Shareholders and Publicly Traded Stock

PLCs are a little like U.S. corporations in that PLCs have shares that determine a person's ownership interest in the PLC. A person holding 60 per cent of the PLCs shares owns 60 per cent of the business. The PLC has shares that are publicly traded on the stock market. Other business forms, such as limited partnerships or sole traders do not have shares or are not publicly traded.

Limited Liability for Shareholders

Shareholders of PLCs are not personally liable for the debts of the company. Instead, the shareholder's risk in investing in the PLC is only to the extent of the shareholder's investment. Imagine that a PLC has one shareholder who invested £65,000 into the business. The business goes bankrupt and has debts reaching the millions. The shareholder would only be liable for the debt up to how much was invested in the business; the creditors cannot try to go after the shareholder's personal assets.

Tax Advantages

PLCs may qualify for various tax advantages. According to businesswings.co.uk, high earners may be able to keep the money in the business as opposed to treating the money as income and paying taxes on it.

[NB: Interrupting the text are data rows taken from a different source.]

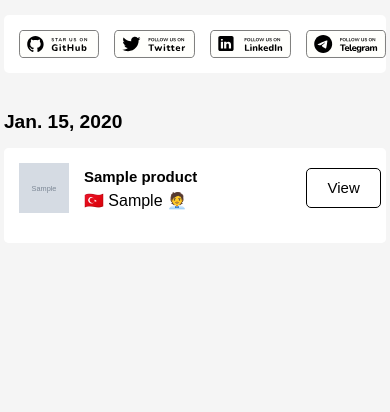
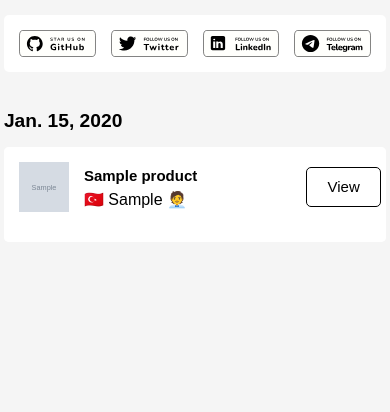
Before and after one commit to mrabdullahsahin/producthuntturkey.com, a Django app: page /en/ in a window 390 px wide. Shown: the part 135-547 px from the top of the page. Run offline with Django 4.2, Linux system fonts and the light colour scheme; tables that the repository leaves empty hold one stand-in row (values such as "Sample post"); grey boxes marked "Sample" are stand-in pictures.

Commit message:
add margin right to last of item in social media for responsive

```diff
--- a/producthuntturkey/static/css/social-media.css
+++ b/producthuntturkey/static/css/social-media.css
@@ -30,4 +30,8 @@
     .social-media{
         width: 98%;
     }
+
+    .social-media__item:last-of-type{
+        margin-right: 15px;
+    }
 }
```
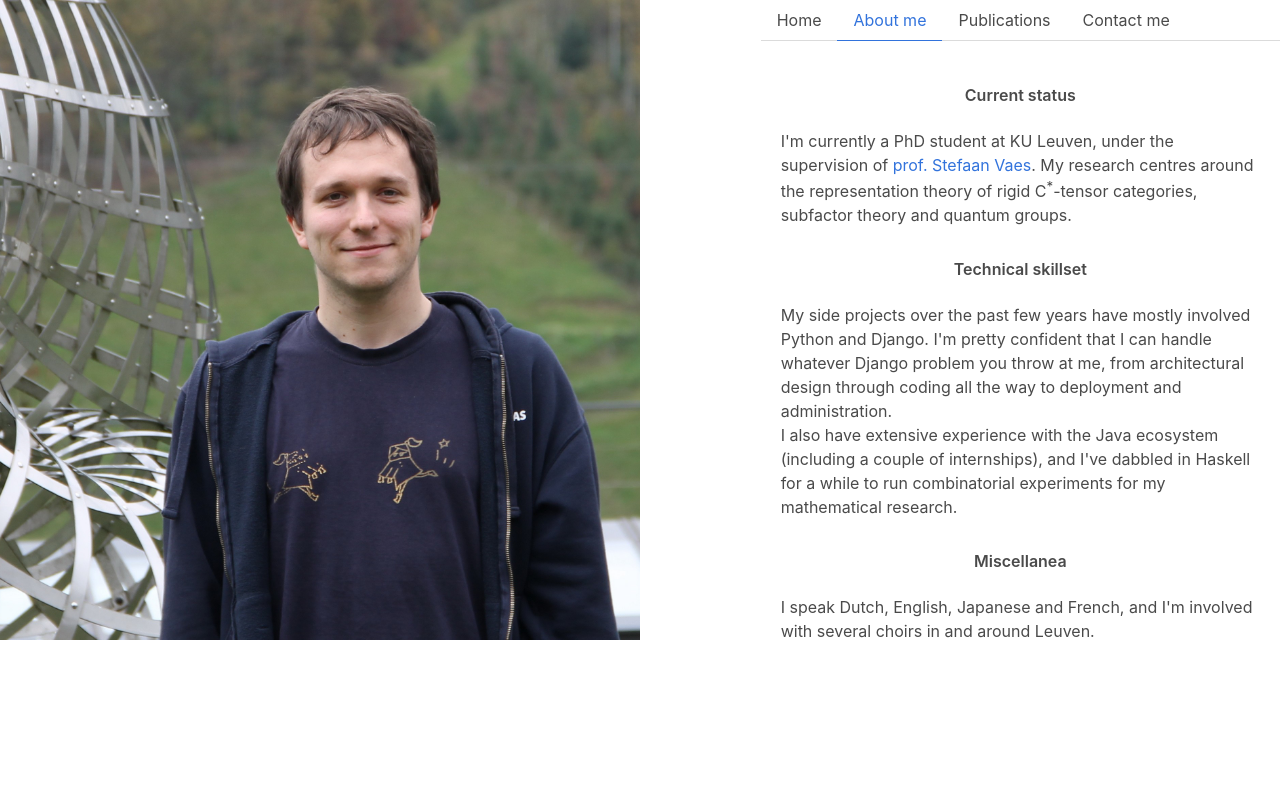
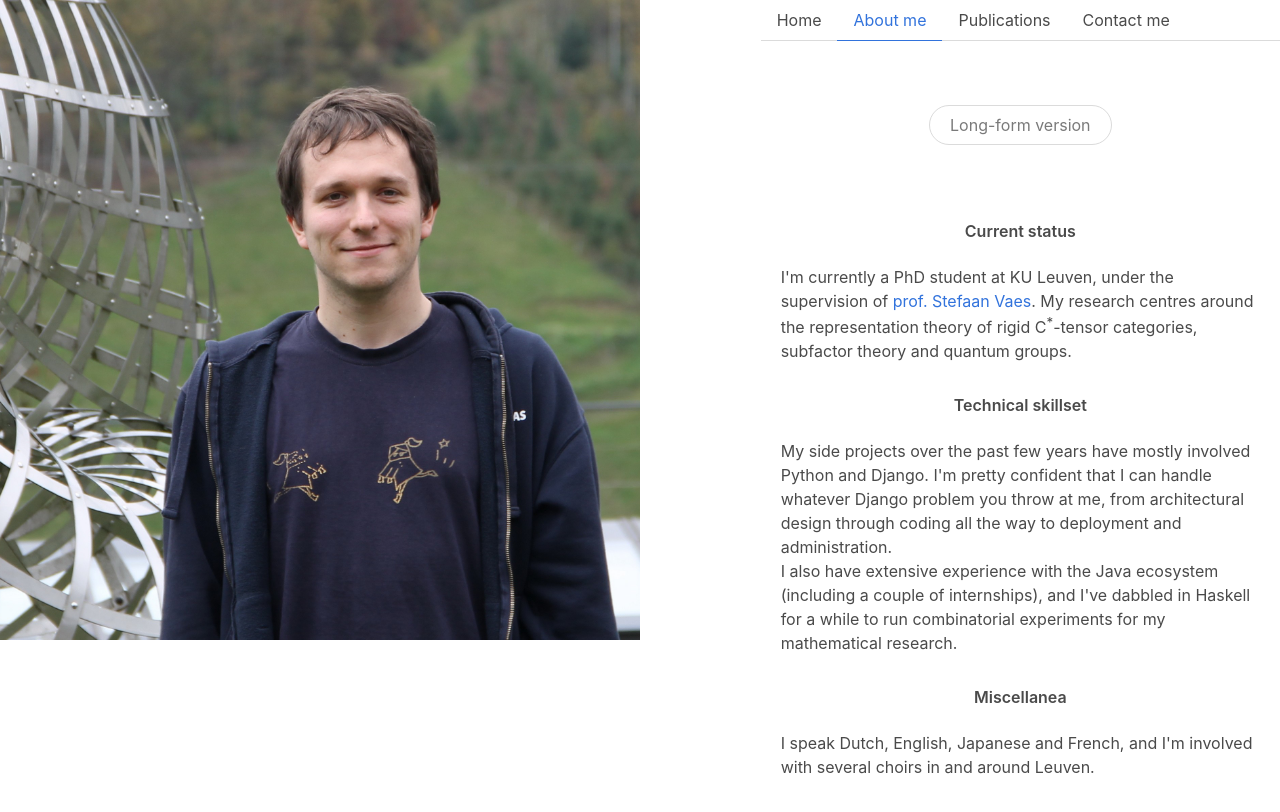
Before and after one commit to MatthiasValvekens/mvalvekens.be-hakyll, a plain HTML site: page index.html in a window 1280 px wide. Both pictures are taken after a click on the link "About me". Drawn offline with Linux system fonts and the light colour scheme.

Commit message:
Add links and robots.txt

```diff
--- a/index.html
+++ b/index.html
@@ -109,6 +109,12 @@
                             </div>
                         </div>
                         <div class="content-tab box transparent is-hidden" id="tab-about-me">
+
+                            <div class="box is-shadowless has-text-centered">
+                                <a class="button is-rounded has-text-grey" href="/about.html" style="margin-bottom: 2rem;">
+                                    Long-form version
+                                </a>
+                            </div>
                             <h2 class="subtitle is-6 has-text-centered has-text-weight-semibold">
                                 Current status
                             </h2>
```
Also changed, not shown: about.html (+1 -0 lines), robots.txt (added).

PLCs tend to be more costly to start than sole traders or partnerships. Further, because of the regulation surrounding PLCs from the government, owners must file annual accounts of the company and are subject to being audited; these procedures can get expensive.

Don't Miss

  • All types
  • Articles
  • Slideshows
  • Videos
  • Most relevant
  • Most popular
  • Most recent

No articles available

No slideshows available

No videos available

By using the eHow.co.uk site, you consent to the use of cookies. For more information, please see our Cookie policy.